Research has repeatedly shown that regular aerobic exercise improves pain, function, and overall quality of life in people with fibromyalgia.

Many doctors recommend gentle aerobic exercise as the first line of treatment for fibromyalgia. This is before any type of medication is considered. Even if your doctor prescribes medication for your condition, it’s important to be active.

In one study of more than 400 women, less time spent sedentary and more light physical activity was associated with less pain, fatigue, and overall impact of the disease.

If it’s too painful or you’re too tired to exercise, you can begin with walking, moving in a swimming pool, or other gentle activities. If you do this regularly, you can build your strength and endurance over time.

A physical therapist can help you develop a home exercise program, but first, why not try simply walking? The simplest form of activity is often the best.

You can do it anywhere and all you need is a decent pair of shoes. Start with a short, easy walk and build up to walking for longer periods or a brisk pace.

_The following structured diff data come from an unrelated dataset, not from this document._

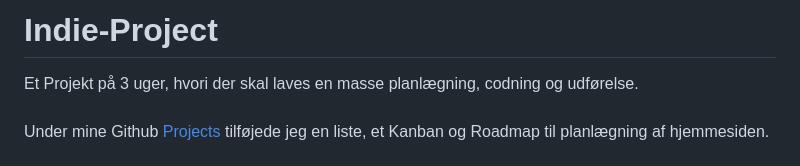
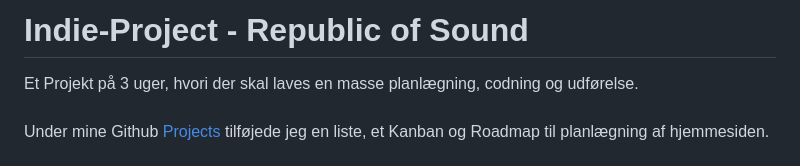
Before and after one commit to AppleJuice1321/Indie-Project, a Markdown page: README.md, the part around the change. Drawn GitHub-style.

Commit message:
Update README.md
Title

```diff
--- a/README.md
+++ b/README.md
@@ -1,4 +1,4 @@
-# Indie-Project
+# Indie-Project - Republic of Sound
 
 Et Projekt på 3 uger, hvori der skal laves en masse planlægning, codning og udførelse. <br>
 <br>
```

A good goal, according to the Mayo Clinic, is to work up to at least 30 minutes of aerobic activity three times per week.

Warm water and light exercise make for a soothing combination to help ease the pain of fibromyalgia.

Research on women between the ages of 18 and 50, published in the Journal of Physical Therapy Science, showed that exercise in a pool was better than gym-based aerobic exercise or home-based stretching and strengthening exercise in relieving fibromyalgia symptoms.

You don’t have to break out in a sweat in order for exercise to be useful. For example, try:

  • gentle stretching
  • relaxation exercises
  • maintaining good posture

Be careful not to overdo it. It’s best to stretch stiff muscles after you’ve done some light aerobic exercise to warm up. This will help you avoid injury. Here are a few other tips for healthy stretching:

  • Move gently.
  • Never stretch to the point of pain.
  • Hold light stretches for up to a minute to get the best benefit.

Strength training can significantly improve the quality of life for people with fibromyalgia, according to a 2018 review of 22 studies. Strength training includes resistance exercises and weight lifting. It’s important to increase intensity slowly and use light weights.

Start as low as 1 to 3 pounds. Regular strength training can result in a significant reduction in:

  • pain
  • fatigue
  • tender points
  • depression
  • anxiety

All types of physical activity count. Gardening, vacuuming, or scrubbing might not reduce pain, but daily activities like these have been shown to reduce fatigue and improve physical function and quality of life.

Findings from a study of almost 200 women, ages 20 to 70, showed that those who did the least amount of everyday physical activity had poorer functioning and greater fatigue than those who were more physically active in their day-to-day lives.

To get the benefits of physical activity, it's important to stick with it. Build up gradually to a regular habit of activity. It’s likely that your symptoms will improve.

If you need help getting started, ask your doctor or physical therapist to recommend exercises to do at home. Pace yourself to avoid overdoing it when you feel good. Take it down a notch when you feel a fibro flare. Listen to your body and find a healthy balance.